From the entries that follow, list every line in which the string "navigate" appears.

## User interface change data
• • • • • • •
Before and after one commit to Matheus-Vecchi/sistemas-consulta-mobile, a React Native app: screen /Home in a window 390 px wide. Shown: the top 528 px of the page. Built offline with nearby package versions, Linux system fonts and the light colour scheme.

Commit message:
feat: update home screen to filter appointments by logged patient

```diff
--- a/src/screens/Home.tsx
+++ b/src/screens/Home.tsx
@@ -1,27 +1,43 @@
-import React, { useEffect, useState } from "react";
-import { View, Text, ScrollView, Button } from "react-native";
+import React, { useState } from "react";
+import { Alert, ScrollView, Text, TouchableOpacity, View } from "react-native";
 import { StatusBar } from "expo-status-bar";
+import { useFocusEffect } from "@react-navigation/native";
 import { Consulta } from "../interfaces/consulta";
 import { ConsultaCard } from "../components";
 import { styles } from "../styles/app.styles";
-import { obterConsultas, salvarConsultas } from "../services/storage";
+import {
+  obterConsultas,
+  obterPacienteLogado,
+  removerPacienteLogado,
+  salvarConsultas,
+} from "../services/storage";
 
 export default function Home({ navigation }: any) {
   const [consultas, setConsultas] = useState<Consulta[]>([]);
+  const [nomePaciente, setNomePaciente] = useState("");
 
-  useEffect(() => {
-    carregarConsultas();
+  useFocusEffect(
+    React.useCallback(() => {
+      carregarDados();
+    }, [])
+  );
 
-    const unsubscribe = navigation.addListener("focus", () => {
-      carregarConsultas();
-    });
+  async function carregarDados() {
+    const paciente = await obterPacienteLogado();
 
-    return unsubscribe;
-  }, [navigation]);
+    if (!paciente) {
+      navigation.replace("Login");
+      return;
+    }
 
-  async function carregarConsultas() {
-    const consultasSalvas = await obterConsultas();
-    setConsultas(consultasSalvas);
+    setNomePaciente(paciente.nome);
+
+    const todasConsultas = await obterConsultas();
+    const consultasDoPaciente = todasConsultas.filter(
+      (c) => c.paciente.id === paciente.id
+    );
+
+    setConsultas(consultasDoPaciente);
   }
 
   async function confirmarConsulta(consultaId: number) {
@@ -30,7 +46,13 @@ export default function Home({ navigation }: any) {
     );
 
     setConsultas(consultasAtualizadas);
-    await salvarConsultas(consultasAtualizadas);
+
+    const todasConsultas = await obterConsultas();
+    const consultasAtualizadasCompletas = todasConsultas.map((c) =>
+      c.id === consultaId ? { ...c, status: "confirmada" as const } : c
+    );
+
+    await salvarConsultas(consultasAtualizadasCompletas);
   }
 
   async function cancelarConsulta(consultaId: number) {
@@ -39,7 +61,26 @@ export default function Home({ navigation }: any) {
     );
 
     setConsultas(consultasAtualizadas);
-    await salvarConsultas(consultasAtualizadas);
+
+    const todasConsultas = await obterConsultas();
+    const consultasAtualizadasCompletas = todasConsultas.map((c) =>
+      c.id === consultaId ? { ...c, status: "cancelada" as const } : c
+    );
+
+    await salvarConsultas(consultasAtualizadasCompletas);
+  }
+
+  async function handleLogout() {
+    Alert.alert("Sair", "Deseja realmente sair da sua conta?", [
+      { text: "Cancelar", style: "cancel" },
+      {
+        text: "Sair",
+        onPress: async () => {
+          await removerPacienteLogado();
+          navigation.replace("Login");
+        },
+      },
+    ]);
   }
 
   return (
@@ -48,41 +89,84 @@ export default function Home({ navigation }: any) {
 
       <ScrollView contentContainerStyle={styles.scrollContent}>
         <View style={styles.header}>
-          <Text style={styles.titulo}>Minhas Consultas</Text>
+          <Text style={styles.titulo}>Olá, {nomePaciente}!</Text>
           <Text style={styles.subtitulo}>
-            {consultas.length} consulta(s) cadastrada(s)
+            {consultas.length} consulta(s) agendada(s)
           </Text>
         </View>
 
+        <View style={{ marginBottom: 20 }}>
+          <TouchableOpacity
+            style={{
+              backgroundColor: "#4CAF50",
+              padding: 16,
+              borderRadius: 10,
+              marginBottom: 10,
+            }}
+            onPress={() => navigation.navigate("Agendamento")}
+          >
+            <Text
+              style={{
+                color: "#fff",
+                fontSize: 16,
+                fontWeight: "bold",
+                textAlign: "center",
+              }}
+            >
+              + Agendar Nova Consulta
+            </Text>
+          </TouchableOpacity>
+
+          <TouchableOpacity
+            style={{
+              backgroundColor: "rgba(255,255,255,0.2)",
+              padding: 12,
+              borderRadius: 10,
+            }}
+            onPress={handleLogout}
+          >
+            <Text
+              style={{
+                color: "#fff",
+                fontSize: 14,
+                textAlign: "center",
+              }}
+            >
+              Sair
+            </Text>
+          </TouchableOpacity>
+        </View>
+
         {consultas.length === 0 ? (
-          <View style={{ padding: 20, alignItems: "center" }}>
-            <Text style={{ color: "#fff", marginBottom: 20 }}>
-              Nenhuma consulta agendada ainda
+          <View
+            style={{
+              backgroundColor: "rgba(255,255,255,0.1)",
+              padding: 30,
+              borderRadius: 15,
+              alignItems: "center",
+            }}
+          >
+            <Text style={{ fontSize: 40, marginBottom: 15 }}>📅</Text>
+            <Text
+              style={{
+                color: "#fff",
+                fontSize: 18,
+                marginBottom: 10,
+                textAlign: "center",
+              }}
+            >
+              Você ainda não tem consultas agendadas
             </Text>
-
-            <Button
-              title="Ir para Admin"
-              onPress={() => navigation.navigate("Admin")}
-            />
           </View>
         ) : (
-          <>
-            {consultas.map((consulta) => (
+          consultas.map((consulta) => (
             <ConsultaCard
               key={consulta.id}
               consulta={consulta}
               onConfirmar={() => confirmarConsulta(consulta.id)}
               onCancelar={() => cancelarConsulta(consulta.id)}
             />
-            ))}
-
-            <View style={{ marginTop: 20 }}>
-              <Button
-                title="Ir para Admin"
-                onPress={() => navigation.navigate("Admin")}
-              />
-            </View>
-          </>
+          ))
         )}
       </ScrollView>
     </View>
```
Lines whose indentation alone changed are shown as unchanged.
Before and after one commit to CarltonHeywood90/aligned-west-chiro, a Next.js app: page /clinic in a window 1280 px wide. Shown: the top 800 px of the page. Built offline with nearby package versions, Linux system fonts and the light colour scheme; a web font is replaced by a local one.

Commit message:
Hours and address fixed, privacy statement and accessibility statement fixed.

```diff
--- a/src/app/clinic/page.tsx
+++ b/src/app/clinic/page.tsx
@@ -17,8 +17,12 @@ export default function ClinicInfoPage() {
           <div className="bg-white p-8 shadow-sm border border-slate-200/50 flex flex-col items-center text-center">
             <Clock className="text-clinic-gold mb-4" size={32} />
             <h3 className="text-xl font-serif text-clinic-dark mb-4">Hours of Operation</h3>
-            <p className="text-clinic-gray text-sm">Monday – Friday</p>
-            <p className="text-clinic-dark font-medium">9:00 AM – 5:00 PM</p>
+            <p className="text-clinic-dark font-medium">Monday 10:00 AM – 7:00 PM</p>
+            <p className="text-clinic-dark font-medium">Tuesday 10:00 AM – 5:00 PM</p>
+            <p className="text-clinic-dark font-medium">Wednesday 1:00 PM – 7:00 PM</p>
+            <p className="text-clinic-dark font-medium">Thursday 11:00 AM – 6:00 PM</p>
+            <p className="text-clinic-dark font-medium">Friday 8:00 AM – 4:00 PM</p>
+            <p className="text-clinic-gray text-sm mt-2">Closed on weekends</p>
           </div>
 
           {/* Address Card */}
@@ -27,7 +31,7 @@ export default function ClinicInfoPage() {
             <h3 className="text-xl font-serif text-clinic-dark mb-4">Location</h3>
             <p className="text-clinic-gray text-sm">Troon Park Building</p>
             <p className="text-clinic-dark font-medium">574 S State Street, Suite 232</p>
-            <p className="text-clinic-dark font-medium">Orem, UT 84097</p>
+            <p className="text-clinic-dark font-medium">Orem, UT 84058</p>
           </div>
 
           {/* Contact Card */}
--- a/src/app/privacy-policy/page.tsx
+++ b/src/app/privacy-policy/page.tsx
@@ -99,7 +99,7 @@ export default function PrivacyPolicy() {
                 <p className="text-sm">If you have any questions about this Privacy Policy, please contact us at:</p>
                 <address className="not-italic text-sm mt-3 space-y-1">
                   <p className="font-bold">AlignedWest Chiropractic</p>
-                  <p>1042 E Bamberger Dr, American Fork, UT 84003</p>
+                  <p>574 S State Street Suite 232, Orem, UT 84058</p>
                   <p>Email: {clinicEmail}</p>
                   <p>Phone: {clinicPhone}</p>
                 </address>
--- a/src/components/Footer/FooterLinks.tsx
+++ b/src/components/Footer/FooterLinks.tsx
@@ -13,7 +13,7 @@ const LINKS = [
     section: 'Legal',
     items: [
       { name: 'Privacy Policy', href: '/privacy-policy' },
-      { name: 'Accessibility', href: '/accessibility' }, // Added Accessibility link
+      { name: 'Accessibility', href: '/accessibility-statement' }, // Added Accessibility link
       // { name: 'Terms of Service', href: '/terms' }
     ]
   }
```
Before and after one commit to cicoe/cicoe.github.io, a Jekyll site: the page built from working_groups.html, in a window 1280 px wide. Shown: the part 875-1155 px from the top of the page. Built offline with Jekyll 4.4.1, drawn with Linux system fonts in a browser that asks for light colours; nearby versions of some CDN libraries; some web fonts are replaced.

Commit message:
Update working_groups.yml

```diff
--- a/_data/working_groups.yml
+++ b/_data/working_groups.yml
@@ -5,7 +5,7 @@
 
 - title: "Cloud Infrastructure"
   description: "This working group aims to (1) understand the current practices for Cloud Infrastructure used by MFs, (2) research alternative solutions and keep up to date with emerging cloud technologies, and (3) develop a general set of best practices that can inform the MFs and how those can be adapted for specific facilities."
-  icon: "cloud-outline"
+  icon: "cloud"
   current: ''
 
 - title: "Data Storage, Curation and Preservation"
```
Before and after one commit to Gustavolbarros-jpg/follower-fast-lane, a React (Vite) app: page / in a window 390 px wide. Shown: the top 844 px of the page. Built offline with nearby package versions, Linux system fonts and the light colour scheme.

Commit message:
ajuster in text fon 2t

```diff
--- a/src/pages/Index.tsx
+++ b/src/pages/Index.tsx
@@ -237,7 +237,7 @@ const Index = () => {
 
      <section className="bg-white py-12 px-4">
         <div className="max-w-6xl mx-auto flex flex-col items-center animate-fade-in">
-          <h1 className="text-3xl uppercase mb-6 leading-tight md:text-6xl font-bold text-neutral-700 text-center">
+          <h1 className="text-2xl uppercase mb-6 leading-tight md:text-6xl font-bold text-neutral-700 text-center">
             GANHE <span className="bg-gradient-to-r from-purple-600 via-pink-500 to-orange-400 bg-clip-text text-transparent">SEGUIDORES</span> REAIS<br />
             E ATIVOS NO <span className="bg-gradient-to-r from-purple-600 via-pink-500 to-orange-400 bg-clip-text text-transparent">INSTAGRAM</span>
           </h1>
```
• • • • • • •
## Written answer
+            onPress={() => navigation.navigate("Agendamento")}
-              onPress={() => navigation.navigate("Admin")}
-                onPress={() => navigation.navigate("Admin")}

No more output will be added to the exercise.